- Gun violence is an issue that has persisted for decades in Philadelphia, and the seemingly endless nature of this cycle may discourage people from seeking solutions. How can we re-engage community members to become active and incite hope for a less violent future?
- What can you do to support community initiatives to fight gun violence?
- Why hasn’t funding for “violence interrupters” and police worked to curb gun violence in Philadelphia in the past?
- The article explains the new gun violence initiative, Group Violence Intervention or GVI, as “a much-needed Band-Aid” but not a long-term solution. Is it better to invest in a shorter-term solution with faster measurable results, or a longer term solution that will work to unravel gun violence at the root? How do we balance the need for both of these types of programs?
- Do you have any ideas for solutions that would be less invasive and more effective than GVI?
- How is gun violence rooted in generational poverty and systemic racism? Why is it important to make the voices of the young black male community heard when discussing the issue of gun violence?
- The article suggests implementing more social workers in schools, ensuring equal opportunities for all races, and bringing outreach groups together for a common goal. Can you work towards making these implementations in your own community?

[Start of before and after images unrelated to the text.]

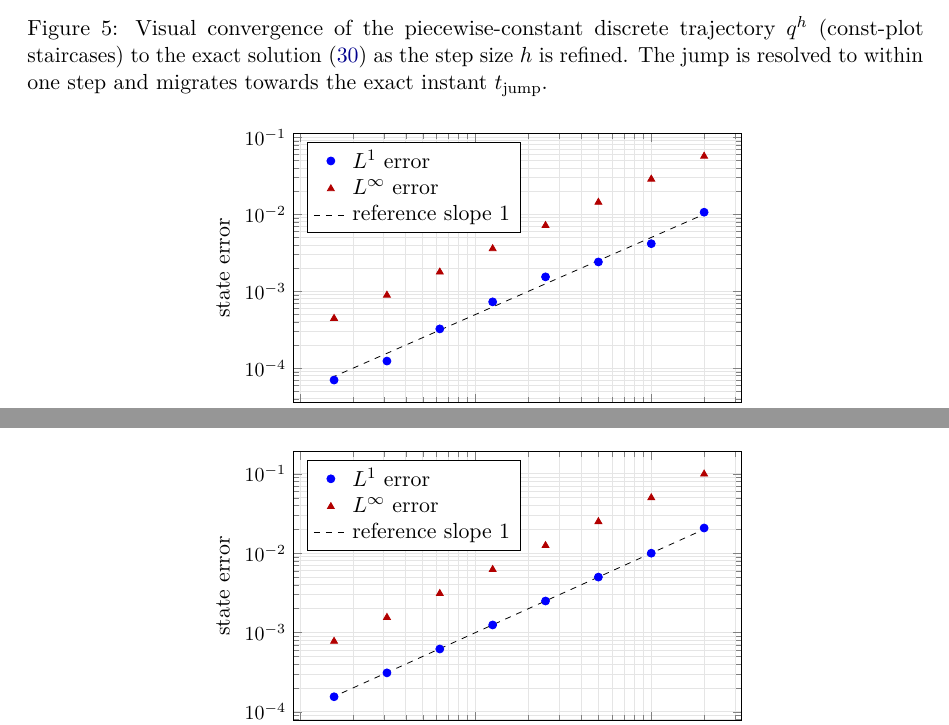
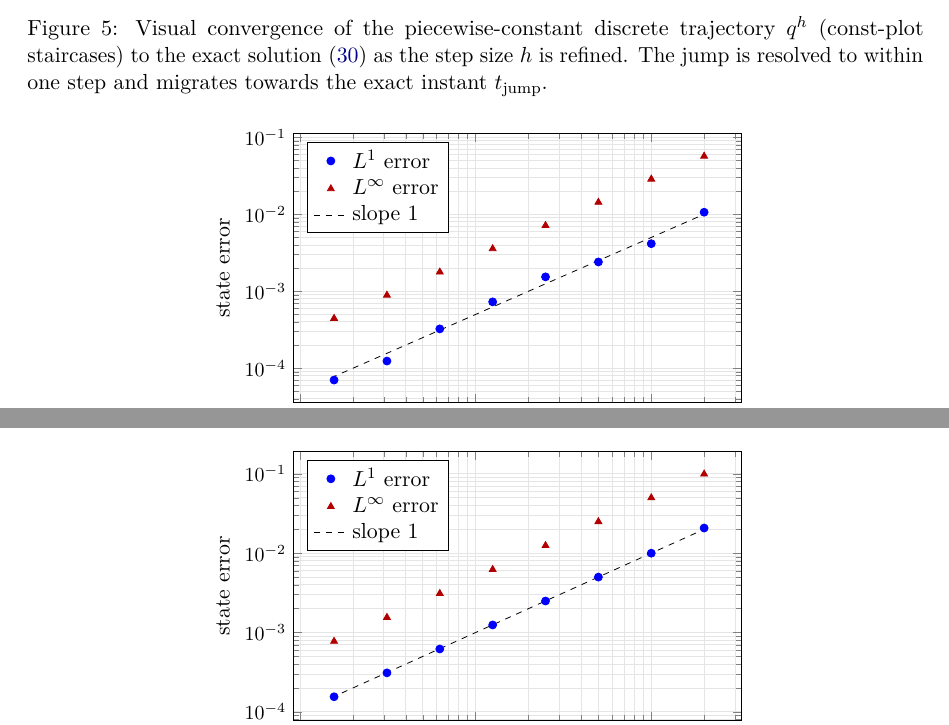
Before and after one commit to Ayensa-Jimenez/RIE-Framework-M3AS, a LaTeX paper (main.tex, which reads sections/experiments.tex): two parts of pages 16 and 19 of 36, joined at a grey line, cut so that both start at the same text. Compiled offline with pdfLaTeX.

Commit message:
Updates from Overleaf

```diff
--- a/sections/experiments.tex
+++ b/sections/experiments.tex
@@ -451,7 +451,7 @@ setting, not a general a priori rate.
       \addplot[only marks,mark=*,blue] table[x=h,y=err_L1]{figures/fig_convergence_bistable.dat};
       \addplot[only marks,mark=triangle*,red!70!black] table[x=h,y=err_Linf_away]{figures/fig_convergence_bistable.dat};
       \addplot[dashed,black,domain=1.5e-4:2e-2]{0.5*x};
-      \legend{$L^1$ error,$L^\infty$ error,reference slope $1$}
+      \legend{$L^1$ error,$L^\infty$ error,slope $1$}
     \end{loglogaxis}
   \end{tikzpicture}
   \caption{Convergence of the discrete state in norm (log--log). Both
@@ -664,7 +664,7 @@ convergence order.
       \addplot[only marks,mark=*,blue] table[x=h,y=err_L1]{figures/fig_convergence_nonlinear.dat};
       \addplot[only marks,mark=triangle*,red!70!black] table[x=h,y=err_Linf_away]{figures/fig_convergence_nonlinear.dat};
       \addplot[dashed,black,domain=1.5e-4:2e-2]{1.0*x};
-      \legend{$L^1$ error,$L^\infty$ error,reference slope $1$}
+      \legend{$L^1$ error,$L^\infty$ error,slope $1$}
     \end{loglogaxis}
   \end{tikzpicture}
   \caption{Convergence of the discrete state in norm (log--log) for the
```
Also changed, not shown: sections/introduction.tex (+1 -1 lines), sections/mathematical-results.tex (+1 -1 lines).
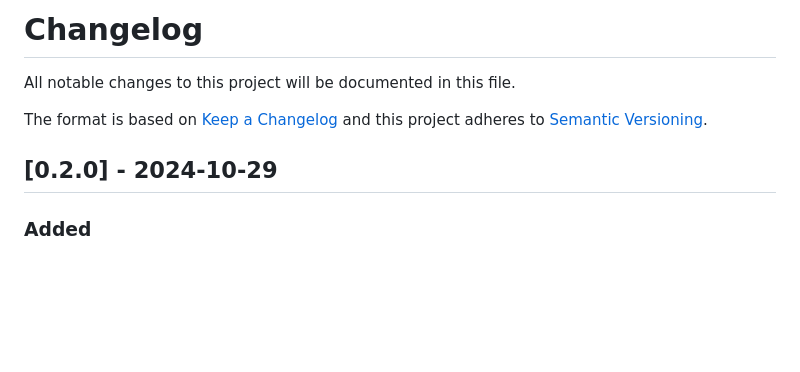
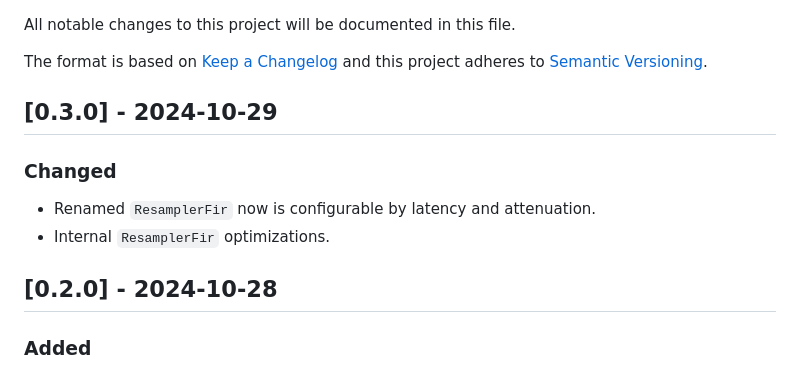
Before and after one commit to hasenbanck/resampler, a Markdown page: CHANGELOG.md, the part around one of its changes. Rendered like a GitHub page; blank space fills up the shorter version.

```diff
--- a/CHANGELOG.md
+++ b/CHANGELOG.md
@@ -1,11 +1,18 @@
-# Changelog
+
 
 All notable changes to this project will be documented in this file.
 
 The format is based on [Keep a Changelog](http://keepachangelog.com/en/1.0.0/)
 and this project adheres to [Semantic Versioning](https://semver.org/spec/v2.0.0.html).
 
-## [0.2.0] - 2024-10-29
+## [0.3.0] - 2024-10-29
+
+### Changed
+
+- Renamed `ResamplerFir` now is configurable by latency and attenuation.
+- Internal `ResamplerFir` optimizations.
+
+## [0.2.0] - 2024-10-28
 
 ### Added
 
```
Also changed, not shown: other parts of CHANGELOG.md (+1 -1 lines), README.md (+4 -3 lines), assets/fft_44100_to_48000.png (added), assets/fir_44100_to_48000.png (added), 13 other files.
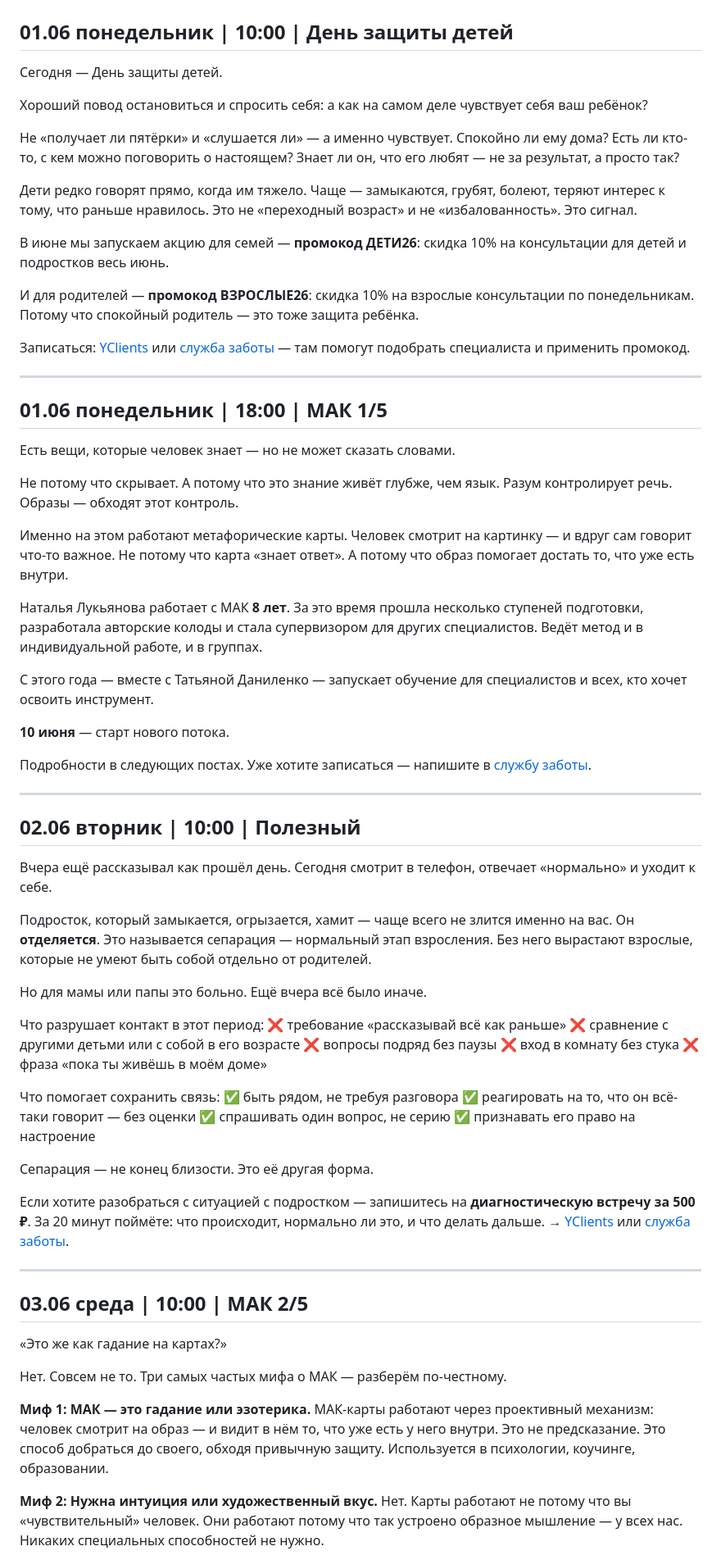
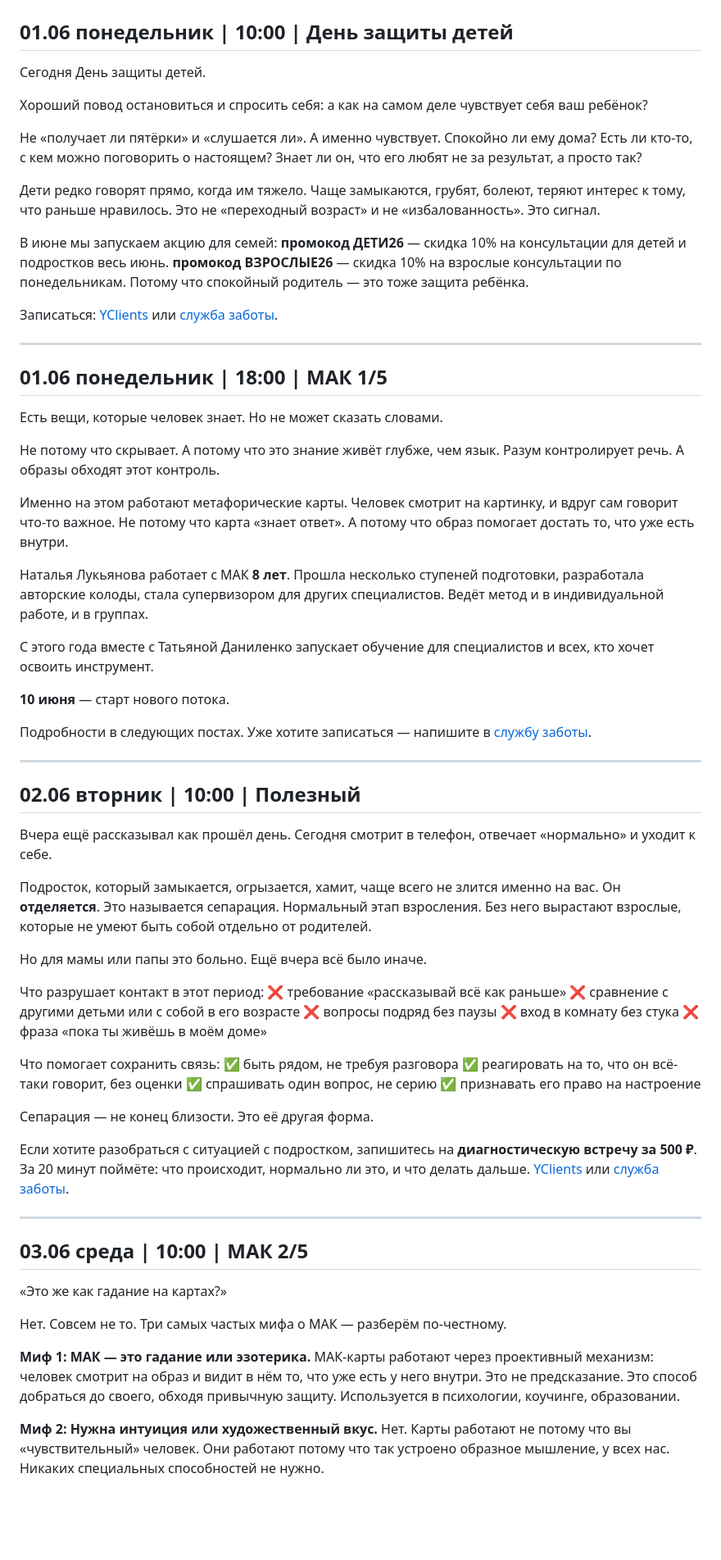
Before and after one commit to almirasultabova/centr-vremya-posts, a Markdown page: posts/june.md, the part around one of its changes. Shown at 82% size. Drawn GitHub-style; blank space fills up the shorter version.

Commit message:
Посты июнь: убраны длинные тире, стиль живее и узнаваемее

```diff
--- a/posts/june.md
+++ b/posts/june.md
@@ -2,33 +2,33 @@
 
 ## 01.06 понедельник | 10:00 | День защиты детей
 
-Сегодня — День защиты детей.
+Сегодня День защиты детей.
 
 Хороший повод остановиться и спросить себя: а как на самом деле чувствует себя ваш ребёнок?
 
-Не «получает ли пятёрки» и «слушается ли» — а именно чувствует. Спокойно ли ему дома? Есть ли кто-то, с кем можно поговорить о настоящем? Знает ли он, что его любят — не за результат, а просто так?
+Не «получает ли пятёрки» и «слушается ли». А именно чувствует. Спокойно ли ему дома? Есть ли кто-то, с кем можно поговорить о настоящем? Знает ли он, что его любят не за результат, а просто так?
 
-Дети редко говорят прямо, когда им тяжело. Чаще — замыкаются, грубят, болеют, теряют интерес к тому, что раньше нравилось. Это не «переходный возраст» и не «избалованность». Это сигнал.
+Дети редко говорят прямо, когда им тяжело. Чаще замыкаются, грубят, болеют, теряют интерес к тому, что раньше нравилось. Это не «переходный возраст» и не «избалованность». Это сигнал.
 
-В июне мы запускаем акцию для семей — **промокод ДЕТИ26**: скидка 10% на консультации для детей и подростков весь июнь.
+В июне мы запускаем акцию для семей:
+**промокод ДЕТИ26** — скидка 10% на консультации для детей и подростков весь июнь.
+**промокод ВЗРОСЛЫЕ26** — скидка 10% на взрослые консультации по понедельникам. Потому что спокойный родитель — это тоже защита ребёнка.
 
-И для родителей — **промокод ВЗРОСЛЫЕ26**: скидка 10% на взрослые консультации по понедельникам. Потому что спокойный родитель — это тоже защита ребёнка.
-
-Записаться: [YClients](https://n95329.yclients.com) или [служба заботы](https://t.me/VREMYA_DMD) — там помогут подобрать специалиста и применить промокод.
+Записаться: [YClients](https://n95329.yclients.com) или [служба заботы](https://t.me/VREMYA_DMD).
 
 ---
 
 ## 01.06 понедельник | 18:00 | МАК 1/5
 
-Есть вещи, которые человек знает — но не может сказать словами.
+Есть вещи, которые человек знает. Но не может сказать словами.
 
-Не потому что скрывает. А потому что это знание живёт глубже, чем язык. Разум контролирует речь. Образы — обходят этот контроль.
+Не потому что скрывает. А потому что это знание живёт глубже, чем язык. Разум контролирует речь. А образы обходят этот контроль.
 
-Именно на этом работают метафорические карты. Человек смотрит на картинку — и вдруг сам говорит что-то важное. Не потому что карта «знает ответ». А потому что образ помогает достать то, что уже есть внутри.
+Именно на этом работают метафорические карты. Человек смотрит на картинку, и вдруг сам говорит что-то важное. Не потому что карта «знает ответ». А потому что образ помогает достать то, что уже есть внутри.
 
-Наталья Лукьянова работает с МАК **8 лет**. За это время прошла несколько ступеней подготовки, разработала авторские колоды и стала супервизором для других специалистов. Ведёт метод и в индивидуальной работе, и в группах.
+Наталья Лукьянова работает с МАК **8 лет**. Прошла несколько ступеней подготовки, разработала авторские колоды, стала супервизором для других специалистов. Ведёт метод и в индивидуальной работе, и в группах.
 
-С этого года — вместе с Татьяной Даниленко — запускает обучение для специалистов и всех, кто хочет освоить инструмент.
+С этого года вместе с Татьяной Даниленко запускает обучение для специалистов и всех, кто хочет освоить инструмент.
 
 **10 июня** — старт нового потока.
 
@@ -40,7 +40,7 @@
 
 Вчера ещё рассказывал как прошёл день. Сегодня смотрит в телефон, отвечает «нормально» и уходит к себе.
 
-Подросток, который замыкается, огрызается, хамит — чаще всего не злится именно на вас. Он **отделяется**. Это называется сепарация — нормальный этап взросления. Без него вырастают взрослые, которые не умеют быть собой отдельно от родителей.
+Подросток, который замыкается, огрызается, хамит, чаще всего не злится именно на вас. Он **отделяется**. Это называется сепарация. Нормальный этап взросления. Без него вырастают взрослые, которые не умеют быть собой отдельно от родителей.
 
 Но для мамы или папы это больно. Ещё вчера всё было иначе.
 
@@ -53,13 +53,13 @@
 
 Что помогает сохранить связь:
 ✅ быть рядом, не требуя разговора
-✅ реагировать на то, что он всё-таки говорит — без оценки
+✅ реагировать на то, что он всё-таки говорит, без оценки
 ✅ спрашивать один вопрос, не серию
 ✅ признавать его право на настроение
 
 Сепарация — не конец близости. Это её другая форма.
 
-Если хотите разобраться с ситуацией с подростком — запишитесь на **диагностическую встречу за 500 ₽**. За 20 минут поймёте: что происходит, нормально ли это, и что делать дальше. → [YClients](https://n95329.yclients.com) или [служба заботы](https://t.me/VREMYA_DMD).
+Если хотите разобраться с ситуацией с подростком, запишитесь на **диагностическую встречу за 500 ₽**. За 20 минут поймёте: что происходит, нормально ли это, и что делать дальше. [YClients](https://n95329.yclients.com) или [служба заботы](https://t.me/VREMYA_DMD).
 
 ---
 
@@ -70,9 +70,9 @@
 Нет. Совсем не то. Три самых частых мифа о МАК — разберём по-честному.
 
 **Миф 1: МАК — это гадание или эзотерика.**
-МАК-карты работают через проективный механизм: человек смотрит на образ — и видит в нём то, что уже есть у него внутри. Это не предсказание. Это способ добраться до своего, обходя привычную защиту. Используется в психологии, коучинге, образовании.
+МАК-карты работают через проективный механизм: человек смотрит на образ и видит в нём то, что уже есть у него внутри. Это не предсказание. Это способ добраться до своего, обходя привычную защиту. Используется в психологии, коучинге, образовании.
 
 **Миф 2: Нужна интуиция или художественный вкус.**
-Нет. Карты работают не потому что вы «чувствительный» человек. Они работают потому что так устроено образное мышление — у всех нас. Никаких специальных способностей не нужно.
+Нет. Карты работают не потому что вы «чувствительный» человек. Они работают потому что так устроено образное мышление, у всех нас. Никаких специальных способностей не нужно.
 
 **Миф 3: МАК только для психологов.**
```
Also changed, not shown: other parts of posts/june.md (+111 -113 lines).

Problem: In 2019, 28% of Philadelphia’s registered voters voted.
System Challenge: Get all eligible voters in your community to vote in every election.
Individual Challenge: Vote in every election or get 1 person you know who doesn’t vote to vote in every election.
- Why is the collaboration between the National Urban League, a Black civil rights organization, and the Anti-Defamation League, a Jewish civil rights organization, relevant and revolutionary in Philadelphia’s current political and social climate?
- Can you empower minority groups, especially youth, in your community to engage in the voting system?
- Young people are uniquely equipped with the ability to navigate social networks and share information broadly and quickly. How can encouraging civic engagement and involvement among young people lead to higher voter turnout in future elections?
- Can you host a similar event in your area or volunteer as a poll worker?
- How does this voting option allow the best of both worlds for people who feel uncomfortable voting in person on election day during the pandemic but also do not want to vote by mail?
- Could this voting option become a permanent part of elections? What are other new avenues that we could implement in the voting system and other government systems to ensure maximum civic participation?